*EXERCISE REQUIREMENTS*
From the first line to the last, output the records exactly and drop any images.

(Source records)
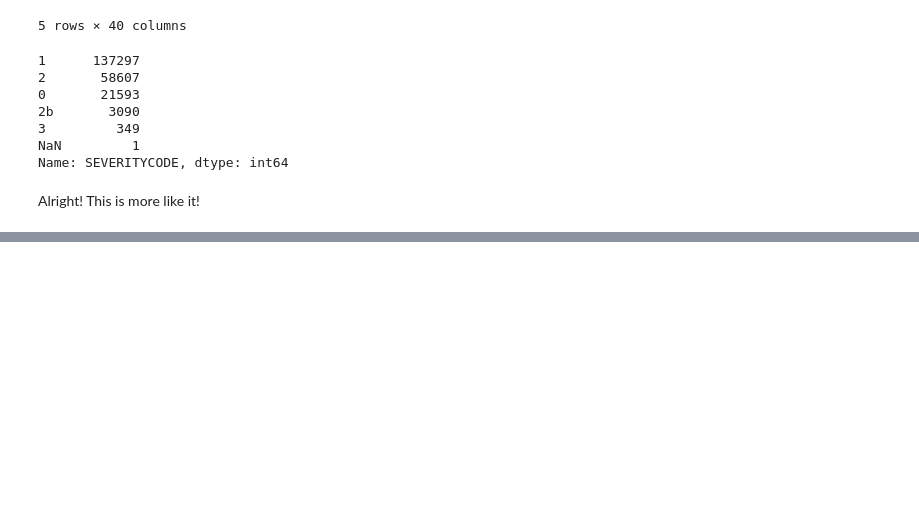
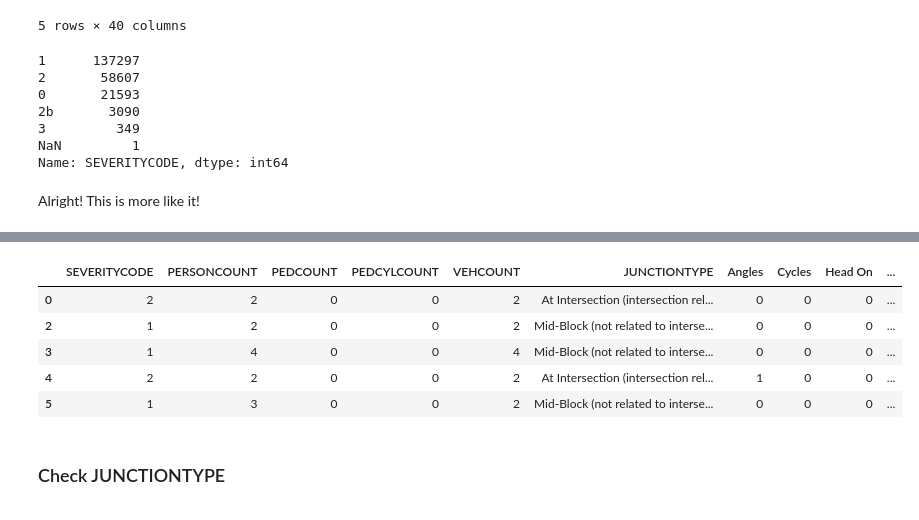
Before and after one commit to gseto28/Coursera_Capstone, a Jupyter notebook: Capstone Project - Car accident severity (Week 2).ipynb, the cells around one changed output, grey strips where cells are left out. Saved outputs shown, nothing was run; the diff lists cells and outputs as text; code cells hidden in the pictures; blank space fills up the shorter version.

```diff
--- a/Capstone Project - Car accident severity (Week 2).ipynb
+++ b/Capstone Project - Car accident severity (Week 2).ipynb
@@ -86,0 +378,2 @@ Some other attributes we may also dwell is the weather and surrounding condition
+# %%
+df_data_analyze = df_data_analyze[df_data_analyze['COLLISIONTYPE'] != 'Other'] # Drop any rows with 0 for severity code
@@ -86,0 +394,16 @@ Some other attributes we may also dwell is the weather and surrounding condition
+# %%
+dummy_variable_COLLISIONTYPE = pd.get_dummies(df_data_analyze['COLLISIONTYPE'])
+df_data_analyze = pd.concat([df_data_analyze, dummy_variable_COLLISIONTYPE], axis=1)
+df_data_analyze.drop('COLLISIONTYPE', axis=1, inplace=True)
+# %%
+df_data_analyze.head()
+# %% [output]
+|  | SEVERITYCODE | PERSONCOUNT | PEDCOUNT | PEDCYLCOUNT | VEHCOUNT | JUNCTIONTYPE | Angles | Cycles | Head On | ... |
+| 0 | 2 | 2 | 0 | 0 | 2 | At Intersection (intersection rel... | 0 | 0 | 0 | ... |
+| 2 | 1 | 2 | 0 | 0 | 2 | Mid-Block (not related to interse... | 0 | 0 | 0 | ... |
+| 3 | 1 | 4 | 0 | 0 | 4 | Mid-Block (not related to interse... | 0 | 0 | 0 | ... |
+| 4 | 2 | 2 | 0 | 0 | 2 | At Intersection (intersection rel... | 1 | 0 | 0 | ... |
+| 5 | 1 | 3 | 0 | 0 | 2 | Mid-Block (not related to interse... | 0 | 0 | 0 | ... |
+# %% [markdown]
+### Check JUNCTIONTYPE
+<a name="CheckJUNCTIONTYPE"></a>
```
Also changed, not shown: parts of 98 cells of this notebook.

*ANSWER BOX*
Before and after one commit to gseto28/Coursera_Capstone, a Jupyter notebook: Capstone Project - Car accident severity (Week 2).ipynb, the cells around one changed output, grey strips where cells are left out. Saved outputs shown, nothing was run; the diff lists cells and outputs as text; code cells hidden in the pictures; blank space fills up the shorter version.

```diff
--- a/Capstone Project - Car accident severity (Week 2).ipynb
+++ b/Capstone Project - Car accident severity (Week 2).ipynb
@@ -86,0 +378,2 @@ Some other attributes we may also dwell is the weather and surrounding condition
+# %%
+df_data_analyze = df_data_analyze[df_data_analyze['COLLISIONTYPE'] != 'Other'] # Drop any rows with 0 for severity code
@@ -86,0 +394,16 @@ Some other attributes we may also dwell is the weather and surrounding condition
+# %%
+dummy_variable_COLLISIONTYPE = pd.get_dummies(df_data_analyze['COLLISIONTYPE'])
+df_data_analyze = pd.concat([df_data_analyze, dummy_variable_COLLISIONTYPE], axis=1)
+df_data_analyze.drop('COLLISIONTYPE', axis=1, inplace=True)
+# %%
+df_data_analyze.head()
+# %% [output]
+|  | SEVERITYCODE | PERSONCOUNT | PEDCOUNT | PEDCYLCOUNT | VEHCOUNT | JUNCTIONTYPE | Angles | Cycles | Head On | ... |
+| 0 | 2 | 2 | 0 | 0 | 2 | At Intersection (intersection rel... | 0 | 0 | 0 | ... |
+| 2 | 1 | 2 | 0 | 0 | 2 | Mid-Block (not related to interse... | 0 | 0 | 0 | ... |
+| 3 | 1 | 4 | 0 | 0 | 4 | Mid-Block (not related to interse... | 0 | 0 | 0 | ... |
+| 4 | 2 | 2 | 0 | 0 | 2 | At Intersection (intersection rel... | 1 | 0 | 0 | ... |
+| 5 | 1 | 3 | 0 | 0 | 2 | Mid-Block (not related to interse... | 0 | 0 | 0 | ... |
+# %% [markdown]
+### Check JUNCTIONTYPE
+<a name="CheckJUNCTIONTYPE"></a>
```
Also changed, not shown: parts of 98 cells of this notebook.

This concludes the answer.